As Maria Berlinskaya, a member of Ukraine’s volunteer battalion Aidar, told me, “There is always going to be a lot of rape in war, but nobody will want to talk about it openly.”
A wider discussion on the full impact of rape and sexualized violence in the conflict would reveal cases perpetrated not just by Russian-backed rebels but also by those fighting for Ukraine, according to women I spoke to in IDP shelters. This is especially problematic in the heightened atmosphere of patriotism in which Ukrainian fighters are largely embraced as heroes and protectors. It also runs counter to the traditional patriarchal narrative of armed conflict that presents men as the dominant faces of war and leaving little room for testimonies of rape survivors.
In December 2014, in response to emerging information on violence against women in the Ukrainian conflict, the United Nations set up the cross-agency Sub-sector on Gender-Based Violence in Ukraine, with a focus on sexualized violence. The group aims to raise awareness of sexualized violence in Ukraine, evaluate services available to survivors, and train police on sexualized violence.
Nuzhat Ehsan, the sub-sector’s lead and the United Nations Population Fund’s representative in Ukraine, spoke to me about the challenges of taking the first steps. She pointed to the lack of information as the major hurdle, but said, “I have no doubt whatsoever that sexual violence is happening in the conflict areas.”
Ehsan added, “It is more difficult to grasp the highly entrenched gender inequality and pervasive stereotypes favoring male privilege.” She explained that this aspect of gender discrimination in Ukraine makes it challenging for international organizations working in conflict areas to identify the issue of sexualized violence as a priority, especially in the absence of officially documented cases.
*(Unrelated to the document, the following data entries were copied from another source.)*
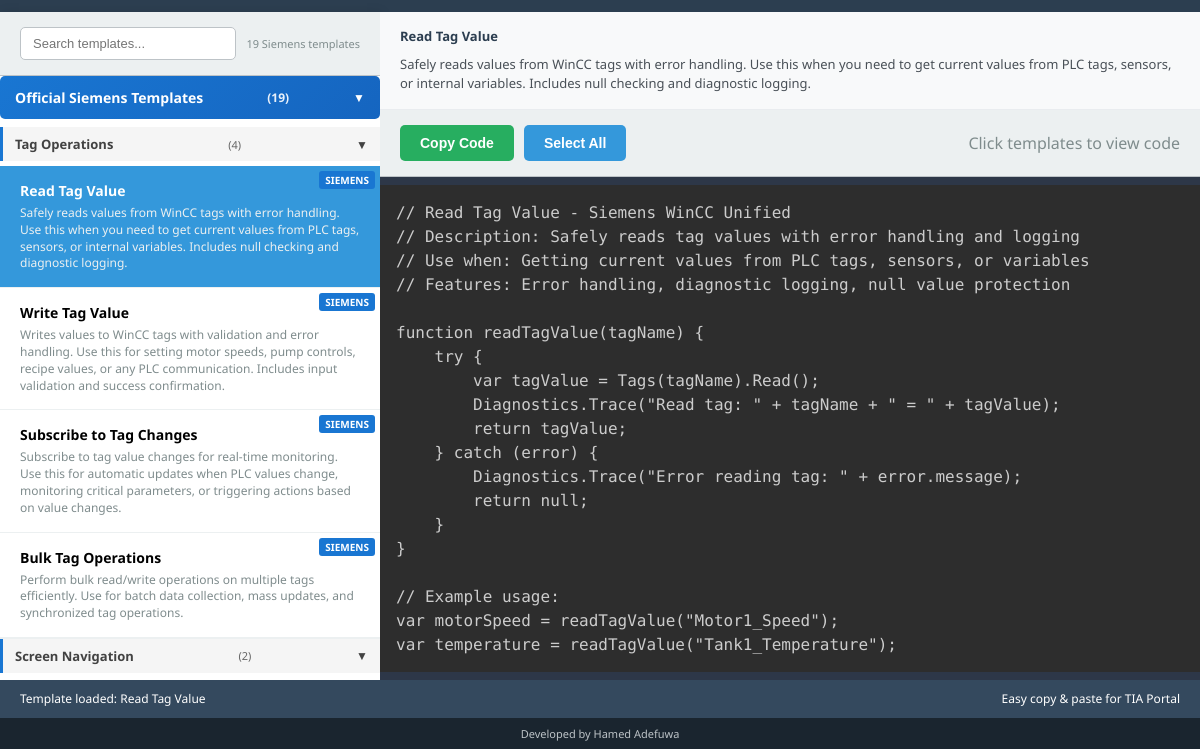
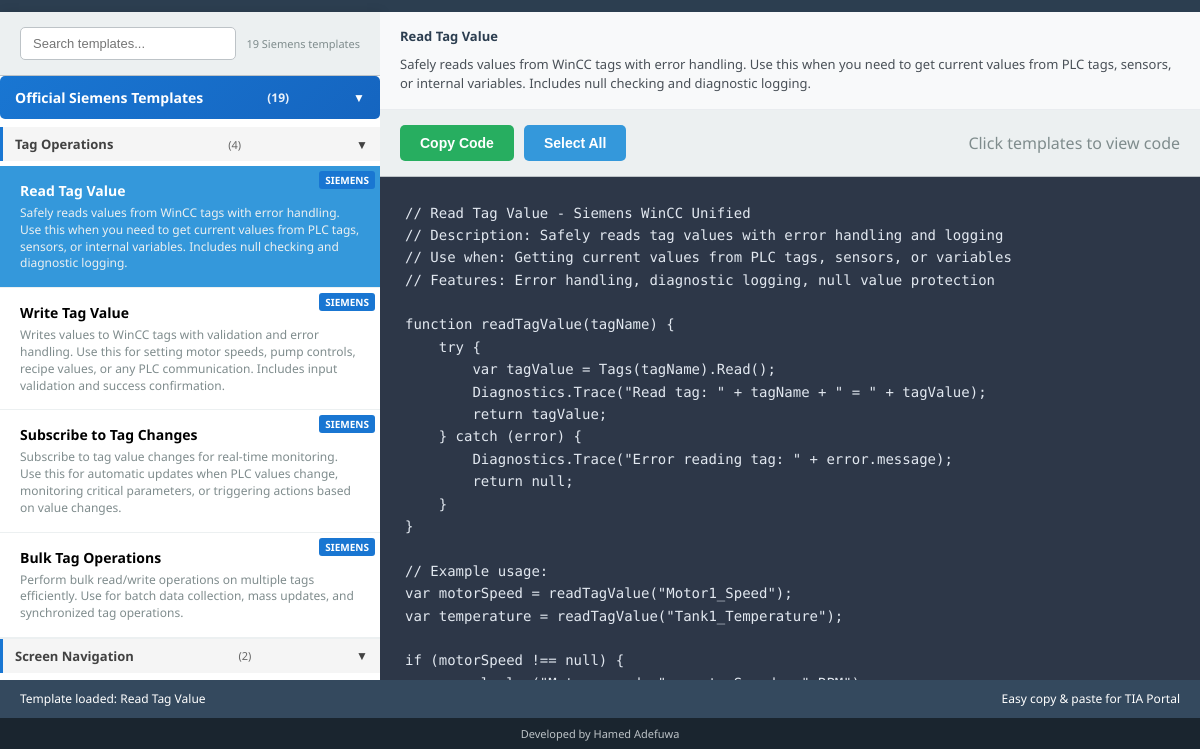
Before and after one commit to hadefuwa/Unified-JS-Pro-Scripter, an Electron app: page index.html in a window 1200 px wide. Shown: the part 51-800 px from the top of the page. Drawn offline with nearby package versions, Linux system fonts and the light colour scheme.

Commit message:
Fix text selection bug and restore working code editor - Clean, reliable code display with perfect text selection and copy/paste functionality

```diff
--- a/index.html
+++ b/index.html
@@ -6,7 +6,7 @@
     <link rel="icon" type="image/png" sizes="16x16" href="assets/favicon2.png">
     <link rel="shortcut icon" href="assets/favicon2.png">
 
-    <!-- Prism.js for syntax highlighting -->
+    <!-- Add simple, reliable Prism.js for syntax highlighting -->
     <link href="https://cdnjs.cloudflare.com/ajax/libs/prism/1.29.0/themes/prism-tomorrow.min.css" rel="stylesheet" />
     <script src="https://cdnjs.cloudflare.com/ajax/libs/prism/1.29.0/components/prism-core.min.js"></script>
     <script src="https://cdnjs.cloudflare.com/ajax/libs/prism/1.29.0/components/prism-javascript.min.js"></script>
@@ -131,41 +131,37 @@
         .btn.delete { background: #e74c3c; }
         .btn.delete:hover { background: #c0392b; }
 
-        .code-display {
-            flex: 1; font-family: 'Consolas', monospace; font-size: 14px;
-            border: none; padding: 25px; resize: none; outline: none;
-            background: #2d3748; color: #e2e8f0; line-height: 1.6; white-space: pre-wrap;
-            overflow-y: auto;
-        }
-
-        /* Syntax highlighting container */
+        /* Simple, reliable code container */
         .code-container {
-            flex: 1; position: relative; background: #2d3748;
-        }
-
-        .code-highlighted {
-            position: absolute; top: 0; left: 0; right: 0; bottom: 0;
-            padding: 25px; font-family: 'Consolas', monospace; font-size: 14px;
-            line-height: 1.6; overflow-y: auto; background: transparent;
-            pointer-events: none; z-index: 1;
+            flex: 1; background: #2d3748;
         }
 
         .code-display {
-            position: absolute; top: 0; left: 0; right: 0; bottom: 0;
+            width: 100%; height: 100%;
             padding: 25px; font-family: 'Consolas', monospace; font-size: 14px;
-            border: none; resize: none; outline: none;
-            background: transparent; color: transparent; caret-color: #e2e8f0;
-            line-height: 1.6; white-space: pre-wrap; z-index: 2;
+            background: #2d3748; color: #e2e8f0;
+            line-height: 1.6; white-space: pre-wrap;
+            overflow-y: auto; cursor: text;
+            border: none; outline: none; resize: none;
+            /* Perfect text selection */
+            -webkit-user-select: text;
+            -moz-user-select: text;
+            -ms-user-select: text;
+            user-select: text;
         }
 
-        /* Override Prism theme colors for better visibility */
-        .token.comment { color: #718096; }
-        .token.string { color: #68d391; }
-        .token.number { color: #f6ad55; }
-        .token.keyword { color: #9f7aea; }
-        .token.function { color: #63b3ed; }
-        .token.operator { color: #f687b3; }
-        .token.punctuation { color: #e2e8f0; }
+        /* Beautiful text selection */
+        .code-display::selection {
+            background: #4299e1;
+            color: white;
+        }
+
+        .code-display::-moz-selection {
+            background: #4299e1;
+            color: white;
+        }
+
+        /* Clean, simple code display */
 
         .status-bar {
             background: #34495e; color: white; padding: 10px 20px;
@@ -374,7 +370,6 @@
             </div>
 
             <div class="code-container">
-                <pre class="code-highlighted"><code class="language-javascript" id="codeHighlighted"></code></pre>
                 <textarea class="code-display" id="codeDisplay" readonly
                     placeholder="Select a template from the left to view WinCC JavaScript code..."></textarea>
             </div>
--- a/renderer.js
+++ b/renderer.js
@@ -6,7 +6,6 @@
     // Get DOM elements
     const categoriesContainer = document.getElementById('categoriesContainer');
     const codeDisplay = document.getElementById('codeDisplay');
-    const codeHighlighted = document.getElementById('codeHighlighted');
     const copyBtn = document.getElementById('copyBtn');
     const selectAllBtn = document.getElementById('selectAllBtn');
     const editBtn = document.getElementById('editBtn');
@@ -54,16 +53,6 @@
         }
 
         setupEventListeners();
-        setupScrollSync();
-    }
-
-    function setupScrollSync() {
-        // Synchronize scrolling between textarea and highlighted code
-        codeDisplay.addEventListener('scroll', function() {
-            const highlightedContainer = codeHighlighted.parentElement;
-            highlightedContainer.scrollTop = codeDisplay.scrollTop;
-            highlightedContainer.scrollLeft = codeDisplay.scrollLeft;
-        });
     }
 
     function setupEventListeners() {
@@ -234,12 +223,6 @@
         // Load template content
         currentTemplate = templateId;
         codeDisplay.value = template.code;
-
-        // Apply syntax highlighting
-        codeHighlighted.textContent = template.code;
-        if (typeof Prism !== 'undefined') {
-            Prism.highlightElement(codeHighlighted);
-        }
 
         descriptionTitle.textContent = template.title;
         descriptionText.textContent = template.description;
@@ -466,5 +449,9 @@
         input.click();
     }
 
+
+
+
+
     console.log('🎯 Enhanced Template Browser Ready! You can now add custom templates.');
 });
```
Iuliia Pylypas, the violence against women coordinator of HealthRight International’s Ukraine Office, a Kiev-based organization, also spoke to me about the need to spread information among women about organizations they can contact to receive psychological or medical assistance. “Physicians, psychologists, and other medical personnel need to be trained on how to adequately respond to cases of sexual violence in the conflict,” she said.
Meanwhile, silence from local and international press merely serves to reinforce the notion that atrocities committed against women during war are insignificant—and allows the Ukrainian government to thwart its international obligations to prevent, protect, and prosecute cases of violence against women, in violation of a significant body of international humanitarian, human rights and criminal law.
Author: Antonina Vikhrest